Mental illness is highly common and exceedingly undertreated. And yet in searching for Hanna's motive--some explanation for why the blond, blue-eyed girl with so much going for her would do such a thing--the media seems to have underestimated the power of mental illness.
At the very least, there seems to be an insistence on fixating on the qualities that seem to make Hanna's crime--and, perhaps, her mental illness--so unbelievable, posting photo after photo of the young woman in happier times. As the Daily Beast writes, "it's unclear why Hanna, a newly engaged former camp counselor, would snatch and abuse her former client." Her Facebook photos, after all, show her "beaming with friends, picking apples, and stirring coffee."
As if mentally ill people don't pick apples.
Here's the thing about mental illness, the thing we too often forget when looking for answers to the why and the how: Mental illness acts without prejudice and motive. And, very often, it acts without fair warning. It can be maddening to try to figure out why a person suffering from mental illness acts as she does, and there can often be no answers. While there can be a trigger to a psychotic break, that's not always the case. While a mentally ill person committing a crime can have motive to do so, that's also not always the case. The fact is that there's so much, too much, we don't understand about mental illness.
Some reports note that Hanna suffered a miscarriage not long ago. Another headline introduces the idea that she was an avid pot smoker, as if that explains anything. She was, reports say, a frequent shoplifter.
Hanna was also, reportedly, recently engaged, and the question has been implied: How could someone "normal" enough to have a fiancé commit such a horrific crime?
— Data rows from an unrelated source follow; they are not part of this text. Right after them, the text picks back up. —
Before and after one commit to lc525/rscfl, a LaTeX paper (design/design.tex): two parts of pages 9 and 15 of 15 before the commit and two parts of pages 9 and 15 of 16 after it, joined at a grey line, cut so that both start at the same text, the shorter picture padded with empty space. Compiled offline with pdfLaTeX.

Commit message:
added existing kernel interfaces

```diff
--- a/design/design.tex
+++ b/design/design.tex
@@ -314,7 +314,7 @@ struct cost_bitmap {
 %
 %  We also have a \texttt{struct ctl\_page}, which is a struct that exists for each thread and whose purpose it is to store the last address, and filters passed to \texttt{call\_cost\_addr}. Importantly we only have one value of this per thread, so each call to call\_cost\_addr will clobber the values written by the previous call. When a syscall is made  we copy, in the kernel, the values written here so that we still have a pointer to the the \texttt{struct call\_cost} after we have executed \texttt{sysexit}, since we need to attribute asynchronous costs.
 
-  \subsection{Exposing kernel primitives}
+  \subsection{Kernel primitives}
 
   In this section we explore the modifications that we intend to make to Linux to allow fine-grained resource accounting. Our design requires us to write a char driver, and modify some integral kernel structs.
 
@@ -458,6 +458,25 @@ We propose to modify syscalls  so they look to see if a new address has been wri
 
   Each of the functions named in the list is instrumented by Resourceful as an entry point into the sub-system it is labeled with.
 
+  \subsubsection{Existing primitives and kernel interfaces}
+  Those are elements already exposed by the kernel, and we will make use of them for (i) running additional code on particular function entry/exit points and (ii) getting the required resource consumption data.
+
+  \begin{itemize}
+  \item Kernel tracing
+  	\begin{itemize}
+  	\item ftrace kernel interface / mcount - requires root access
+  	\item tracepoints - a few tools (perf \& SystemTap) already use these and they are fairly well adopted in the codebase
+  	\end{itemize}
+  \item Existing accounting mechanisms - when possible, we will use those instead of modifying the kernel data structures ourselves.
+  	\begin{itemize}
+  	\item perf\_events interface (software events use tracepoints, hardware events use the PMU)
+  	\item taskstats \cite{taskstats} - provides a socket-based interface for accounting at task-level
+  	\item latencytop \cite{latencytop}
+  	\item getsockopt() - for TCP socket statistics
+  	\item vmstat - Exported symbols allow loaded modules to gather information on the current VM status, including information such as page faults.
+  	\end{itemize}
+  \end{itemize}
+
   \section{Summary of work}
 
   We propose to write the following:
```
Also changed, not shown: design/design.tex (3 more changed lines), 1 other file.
Didn't he--didn't anyone--see this coming? He may have; we haven't heard from him. But holding anyone else but Hanna accountable is to ignore the very quality that can make mental illness so tragic: its unpredictably. What's more, to wonder how Hanna could have had a fiancé is to imply that mentally ill people can't be loved. They can, and they are.
This isn't to say Hanna should not be held accountable for her actions. If she is ill, she deserves help, and, if she was aware she needed help, it's truly a tragedy that she didn't seek it earlier. But it's a disservice to those suffering from mental illness to continue looking at these cases as if they are explainable; as if there must be reason for every action. For many people who suffer from mental illness, there is no explanation or cause or sense.
As one criminologist examining Hanna's case put it, "This is a crime that is totally nonsensical." The same could be said about mental illness in general. The problem is that we don't say it nearly enough.